Optometrists generally realize that prescribing and dispensing two or more pairs of glasses for a patient is good for vision care and for practice profitability. But, most ODs don’t do anything to try to increase the multiple pair sales rate. With the prevalence of vision plans taking a big bite out of the profit on the first pair of glasses, selling a second pair at the same visit can restore a great deal of total profit.
In this article, I’ll show you a multi-level strategy that is easy to implement and will result in a much higher number of multiple pair eyeglass sales.
In order to determine if our new approach to multiple pair sales is working, you must measure your current level of those sales and remeasure after implementation. Unfortunately, second and third pairs of glasses can be difficult to track with most office practice management software systems (PMS). Work with your staff and review your record of lab orders to see if you can obtain a basic count of the total number of eyeglasses (complete pairs) ordered per month and also how many of those were a multiple pair. If you have a special multiple pair discount, your PMS may be able to track that number. If you sold 100 complete pairs of glasses last month and 10 of those were an additional pair sold at the same visit, then your multiple pair rate is 10%.

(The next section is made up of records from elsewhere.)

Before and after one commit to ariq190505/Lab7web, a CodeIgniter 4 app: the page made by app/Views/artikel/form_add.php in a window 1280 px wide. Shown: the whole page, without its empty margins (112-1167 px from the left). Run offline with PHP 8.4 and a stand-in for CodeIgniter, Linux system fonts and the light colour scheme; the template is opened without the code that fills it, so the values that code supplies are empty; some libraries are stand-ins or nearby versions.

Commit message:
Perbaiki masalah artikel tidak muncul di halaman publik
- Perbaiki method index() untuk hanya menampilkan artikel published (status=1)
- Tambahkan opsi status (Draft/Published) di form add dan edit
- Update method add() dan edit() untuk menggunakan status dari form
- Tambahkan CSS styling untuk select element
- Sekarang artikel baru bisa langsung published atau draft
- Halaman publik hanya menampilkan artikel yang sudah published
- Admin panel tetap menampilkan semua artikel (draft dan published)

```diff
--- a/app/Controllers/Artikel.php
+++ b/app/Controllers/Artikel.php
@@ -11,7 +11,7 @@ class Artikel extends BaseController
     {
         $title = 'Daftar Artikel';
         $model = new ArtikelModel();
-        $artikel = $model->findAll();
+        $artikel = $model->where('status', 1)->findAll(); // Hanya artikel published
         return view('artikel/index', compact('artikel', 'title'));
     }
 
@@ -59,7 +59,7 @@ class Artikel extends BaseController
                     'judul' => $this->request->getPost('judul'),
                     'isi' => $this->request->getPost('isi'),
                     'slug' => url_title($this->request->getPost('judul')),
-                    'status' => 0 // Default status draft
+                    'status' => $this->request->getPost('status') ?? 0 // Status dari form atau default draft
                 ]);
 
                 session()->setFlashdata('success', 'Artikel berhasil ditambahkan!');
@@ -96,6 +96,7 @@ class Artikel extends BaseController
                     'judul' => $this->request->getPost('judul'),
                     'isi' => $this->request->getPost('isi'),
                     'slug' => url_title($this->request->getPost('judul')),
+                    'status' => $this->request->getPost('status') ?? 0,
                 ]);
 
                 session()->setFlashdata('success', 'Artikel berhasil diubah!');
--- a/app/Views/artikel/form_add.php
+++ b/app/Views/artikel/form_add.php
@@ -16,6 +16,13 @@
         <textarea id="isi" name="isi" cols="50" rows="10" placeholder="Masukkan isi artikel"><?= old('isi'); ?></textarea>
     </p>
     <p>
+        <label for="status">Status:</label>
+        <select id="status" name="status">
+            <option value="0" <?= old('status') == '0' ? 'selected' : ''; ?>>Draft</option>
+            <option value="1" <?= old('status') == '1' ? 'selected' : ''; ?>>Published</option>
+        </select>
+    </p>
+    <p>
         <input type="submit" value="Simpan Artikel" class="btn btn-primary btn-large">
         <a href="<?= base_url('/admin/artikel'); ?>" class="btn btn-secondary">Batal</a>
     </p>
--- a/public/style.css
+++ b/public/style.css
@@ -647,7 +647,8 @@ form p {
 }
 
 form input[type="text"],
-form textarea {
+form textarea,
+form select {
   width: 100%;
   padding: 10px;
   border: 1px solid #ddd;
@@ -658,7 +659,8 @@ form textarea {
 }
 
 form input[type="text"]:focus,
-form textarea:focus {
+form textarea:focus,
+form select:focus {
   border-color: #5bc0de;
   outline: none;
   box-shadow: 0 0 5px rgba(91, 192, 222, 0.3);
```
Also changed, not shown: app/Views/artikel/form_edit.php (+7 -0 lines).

We don’t have a lot of data on national norms for multiple pair sales, but 10 to 20% is the typical range that I see.
Four steps to multiple pair sales
There are four important tools that can combine to help your practice achieve a very high rate of multiple pair sales.
Doctor prescribes additional pairs of glasses. The power of the doctor has a big impact on multiple pair dispensing. As part of the treatment plan, which should be presented to the patient at the exam chair, the doctor should recommend and design multiple eyeglass prescriptions. This takes into account the vision problems, chief complaints and patient’s lifestyle. Advise your patients that one pair of glasses can’t meet all of their vision care needs. Talk about sunglasses, glasses for computer screens, occupational needs and hobbies. It is helpful for the doctor to write out separate Rx forms for each pair of glasses to give to the optician.
Opticians sell by asking questions. The optician plays a major role in selling a second pair of glasses and one strong technique is to understand the patient’s lifestyle needs. Asking about the patient’s occupational and avocational interests paves the way for multiple pairs of glasses. Informing the patient about any discounts on the second pair is a great way to bring up the concept.
Give the patient a large discount on additional pairs. My practice has found big success in offering a substantial discount to patients on multiple pairs of glasses purchased at the same time. We offer 50% off the usual price for additional pairs of glasses. It is important to realize that we gain many efficiencies when we measure, order, process, communicate and deliver multiple pairs of glasses to one patient. This is how we justify the large discount.
All glasses must be complete pairs (frame and lenses).
The discount is given on the less expensive pairs.
The first pair may be ordered through a vision plan.
This discount works well if there is already a strong mark-up built into the regular pricing. There should be plenty of profit in the additional pairs even after the discount.
Many wholesale labs offer 50% off the lenses on multiple pairs. Be sure to use this.
Pay staff a bonus for selling multiple pairs. Many staff bonus programs sound good logically, but fail to actually change behavior in the desired way. I find the most effective incentives for staff are when there is a high degree of correlation between the reward and the desired behavior. That occurs when a person who sells eyewear is directly spiffed each time he or she sells a second pair. Strong individual effort earns the most rewards and is not influenced by co-workers. The bonus can be a percentage or dollar amount (we have found $10 per additional pair works well). Our staff tracks their own multiple sales on index cards by listing the patient name and date, which can be spot checked for accuracy.
Best wishes for continued success,
Neil B. Gailmard, OD, MBA, FAAO
Editor, Optometric Management Tip of the Week
Dr. Gailmard's new book, Practice Management in Optometry: A Blueprint for Success Based on the Optometric Management Tip of the Week, is now available on Amazon.